Didn’t make it to Tannadice on Saturday. (I was chairing a debate in Edinburgh on EU policy. There’s dedication, eh?)
But congrats to the lads on a great victory - and here’s hoping the two-goal hero Barry Robson stays at United, among his many friends and admirers.
On the sporting front, I toddled out to Braehead on Sunday to watch the Scottish Rocks basketball team take on the might of Newcastle Eagles. (Rocks won - but not by a big enough margin to progress in the Trophy.)
My eye was drawn to the Eagles sponsor, Northern Rock. Today, of course, we learned that the Rock is to get a significant sponsor of its own: HM Treasury.
Not exactly a shirt sponsor, perhaps, except in the sense that every one of us is putting our shirt on the rescue working.
On his blog, my colleague Robert Peston says the deal to guarantee bonds to be issued by Northern Rock adds up to public financial support to a private enterprise that is “breathtakingly large and without precedent.” Quite.
The Rock, of course, made its name as a mortgage lender. The current jitters in financial markets can largely be traced to problems which emerged in sub-prime mortgage lending.
Translation of sub-prime? It means lending to people who can’t really afford the loan.
So it must have taken a certain courage for Scotland’s Communities Minister Stewart Maxwell to choose today to announce his latest housing inititiative. (NB: Doesn’t mean it’s wrong. Just courageous.)

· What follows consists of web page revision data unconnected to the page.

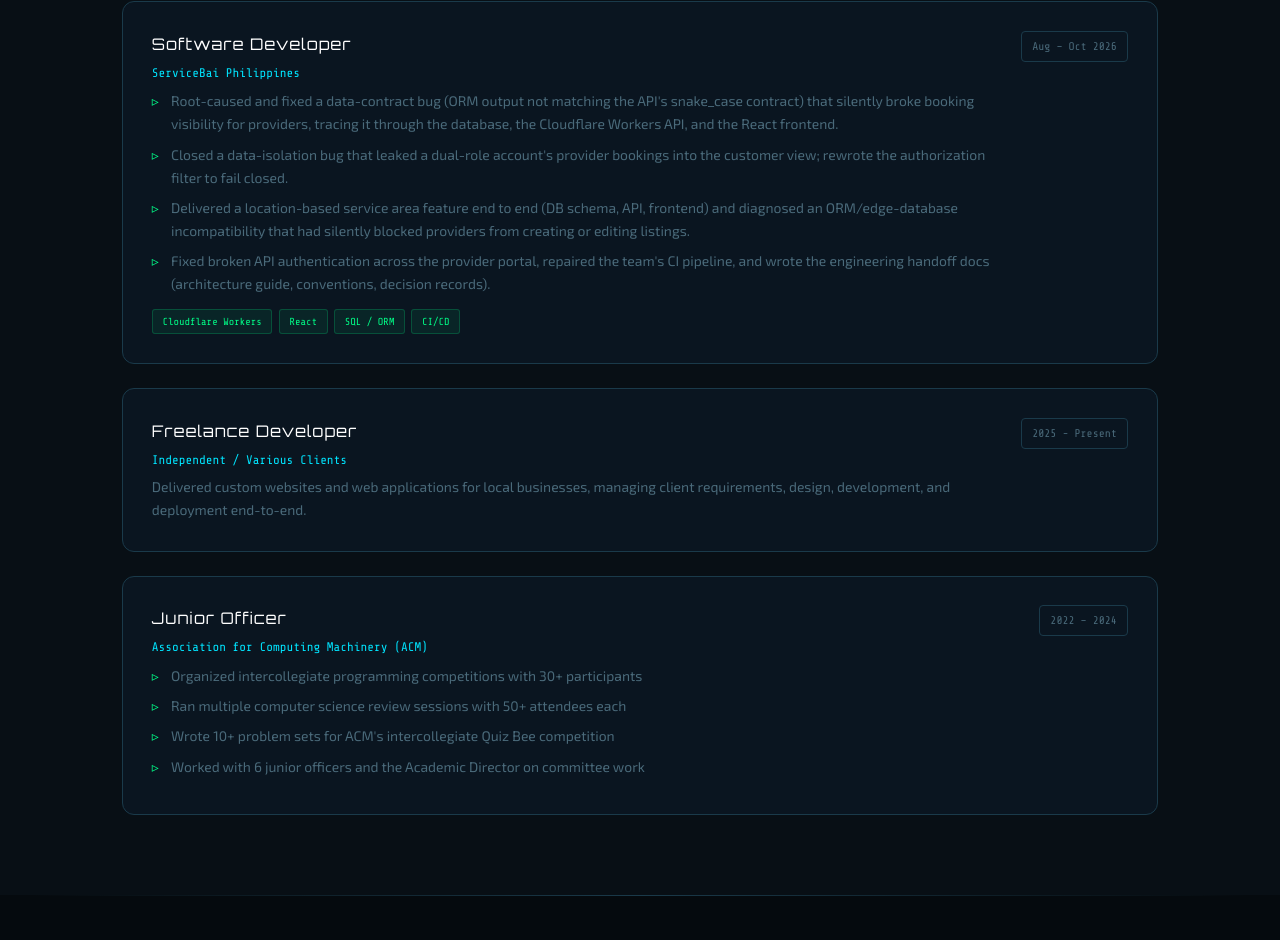
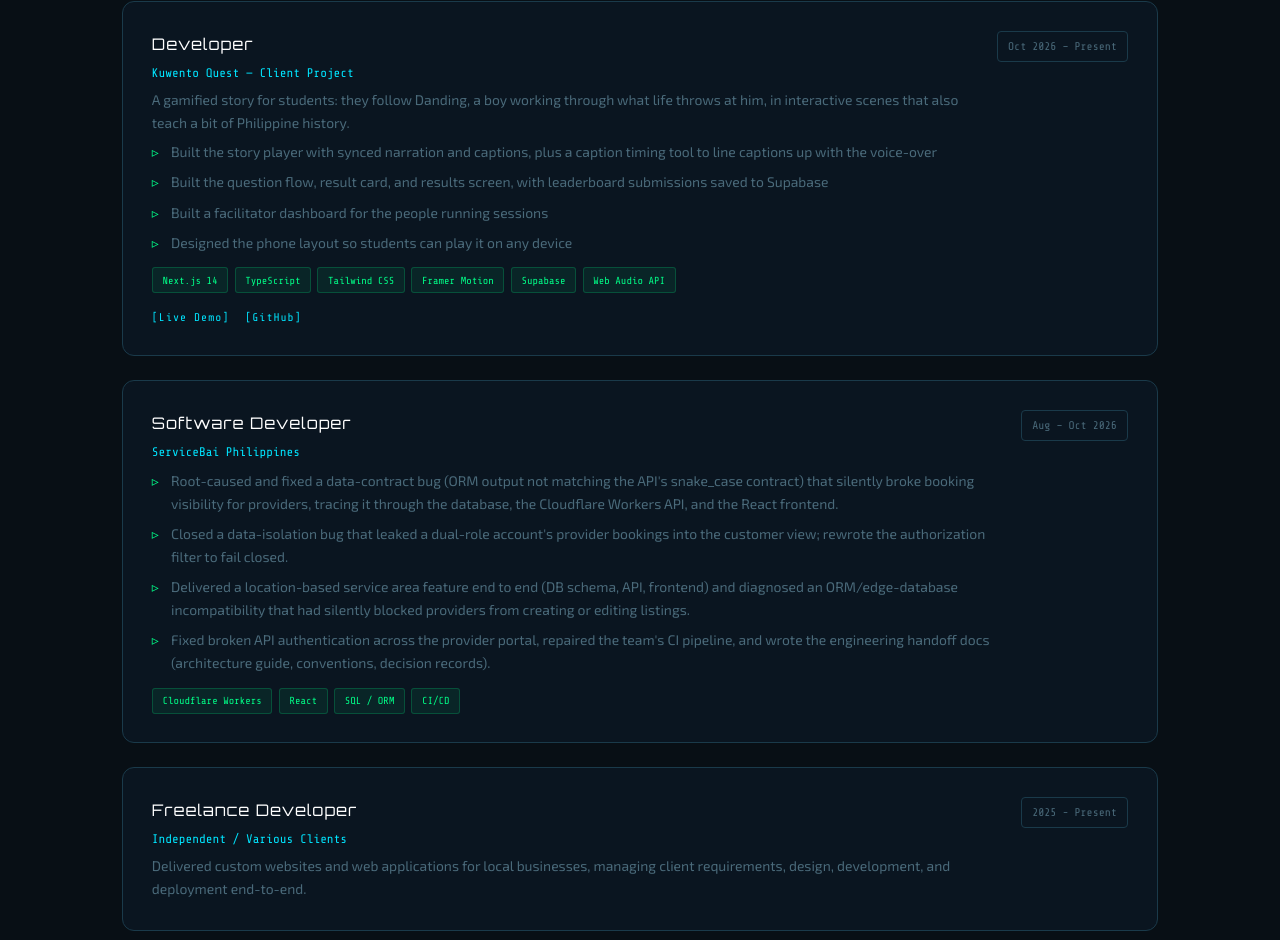
Before and after one commit to iansiosontech/portfolio, a plain HTML site: page index.html in a window 1280 px wide. Shown: the part 5194-6134 px from the top of the page. Drawn offline with nearby package versions, Linux system fonts and the light colour scheme; animation ran at ten frames a second.

Commit message:
Add Kuwento Quest to experience
- New experience card: Developer, Kuwento Quest (client project),
  Oct 2026 – Present, with live demo and GitHub links
- Terminal: listed in `experience`; `open kuwento-quest` opens the demo

Co-Authored-By: Claude Opus 5.5 <noreply@anthropic.com>
Claude-Session: https://claude.ai/code/session_01WCSthZNoG6tQPjhjFX9iRU

```diff
--- a/css/style.css
+++ b/css/style.css
@@ -1258,3 +1258,4 @@ footer {
   color: var(--color-green);
 }
 .edu-desc + .edu-points { margin-top: 0.5rem; }
+.exp-links { margin-top: 0.9rem; }
--- a/index.html
+++ b/index.html
@@ -462,6 +462,29 @@
       <div class="exp-grid">
         <div class="exp-card reveal">
           <div class="exp-body">
+            <div class="exp-role">Developer</div>
+            <div class="exp-company">Kuwento Quest — Client Project</div>
+            <p class="exp-desc">A gamified story for students: they follow Danding, a boy working through what life throws at him, in interactive scenes that also teach a bit of Philippine history.</p>
+            <ul class="exp-points">
+              <li>Built the story player with synced narration and captions, plus a caption timing tool to line captions up with the voice-over</li>
+              <li>Built the question flow, result card, and results screen, with leaderboard submissions saved to Supabase</li>
+              <li>Built a facilitator dashboard for the people running sessions</li>
+              <li>Designed the phone layout so students can play it on any device</li>
+            </ul>
+            <div class="project-tags exp-tags">
+              <span class="project-tag">Next.js 14</span><span class="project-tag">TypeScript</span>
+              <span class="project-tag">Tailwind CSS</span><span class="project-tag">Framer Motion</span>
+              <span class="project-tag">Supabase</span><span class="project-tag">Web Audio API</span>
+            </div>
+            <div class="project-links exp-links">
+              <a class="project-link" href="https://kuwentoquest.vercel.app/" target="_blank" rel="noopener">[Live Demo]</a>
+              <a class="project-link" href="https://github.com/iansiosontech/kultura" target="_blank" rel="noopener">[GitHub]</a>
+            </div>
+          </div>
+          <div class="exp-period">Oct 2026 – Present</div>
+        </div>
+        <div class="exp-card reveal reveal-delay-1">
+          <div class="exp-body">
             <div class="exp-role">Software Developer</div>
             <div class="exp-company">ServiceBai Philippines</div>
             <ul class="exp-points">
@@ -477,7 +500,7 @@
           </div>
           <div class="exp-period">Aug – Oct 2026</div>
         </div>
-        <div class="exp-card reveal reveal-delay-1">
+        <div class="exp-card reveal reveal-delay-2">
           <div class="exp-body">
             <div class="exp-role">Freelance Developer</div>
             <div class="exp-company">Independent / Various Clients</div>
@@ -485,7 +508,7 @@
           </div>
           <div class="exp-period">2025 - Present</div>
         </div>
-        <div class="exp-card reveal reveal-delay-2">
+        <div class="exp-card reveal reveal-delay-3">
           <div class="exp-body">
             <div class="exp-role">Junior Officer</div>
             <div class="exp-company">Association for Computing Machinery (ACM)</div>
--- a/js/terminal.js
+++ b/js/terminal.js
@@ -339,6 +339,7 @@
 
     experience: () => [
       '<span class="term-info">$ cat experience.log</span>',
+      '<span class="term-success">2026–now</span>&nbsp;&nbsp;&nbsp;Developer @ Kuwento Quest (client project)',
       '<span class="term-success">2026</span>&nbsp;&nbsp;&nbsp;&nbsp;&nbsp;&nbsp;&nbsp;Software Developer @ ServiceBai Philippines',
       '<span class="term-success">2025–now</span>&nbsp;&nbsp;&nbsp;Freelance Developer @ Independent clients',
       '<span class="term-success">2022–2024</span>&nbsp;&nbsp;Junior Officer @ ACM',
@@ -449,6 +450,7 @@
         instagram:{ url: PROFILE.links.instagram },
         facebook: { url: PROFILE.links.facebook },
       };
+      shortcuts['kuwento-quest'] = { url: 'https://kuwentoquest.vercel.app/', label: 'Kuwento Quest (live demo)' };
       PROJECTS.forEach(p => {
         shortcuts[p.file.replace(/\.md$/, '')] = { url: p.demo, label: p.title + ' (live demo)' };
       });
```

Mr Maxwell is promoting LIFT: that’s the low-cost initiative for first-time buyers. It’s a shared equity scheme whereby those who can’t afford the full cost of house purchase get support from a housing association.
Say there’s a house on the market in a property hot-spot for £100,000. A young couple, for example, might stump up £60k, with the rest invested by the association. When the house is sold on, the association would recoup its money.
Today’s move extends the scheme to Aberdeen, Aberdeenshire, Moray, Highland, Stirling and Perth and Kinross.
Arguments for and against. Isn’t this just attracting folk into the market who can’t afford it? No, say ministers, great care will be taken. This is not exploitation, sub-prime style.
It’s aimed at hot-spots. Won’t this just help keep prices in those areas artificially high? Isn’t there a case for letting them reduce, under market forces. No, say ministers. This will only help a few hundred at most. It shouldn’t distort the market.
What about the homeless? Shouldn’t they be the priority, instead of putative home-owners? Look, say ministers, at the many other elements of housing policy, including expanding the housing sector, boosting the role of local authorities and ending the right to buy on new social housing.
As ever, friends, over to you.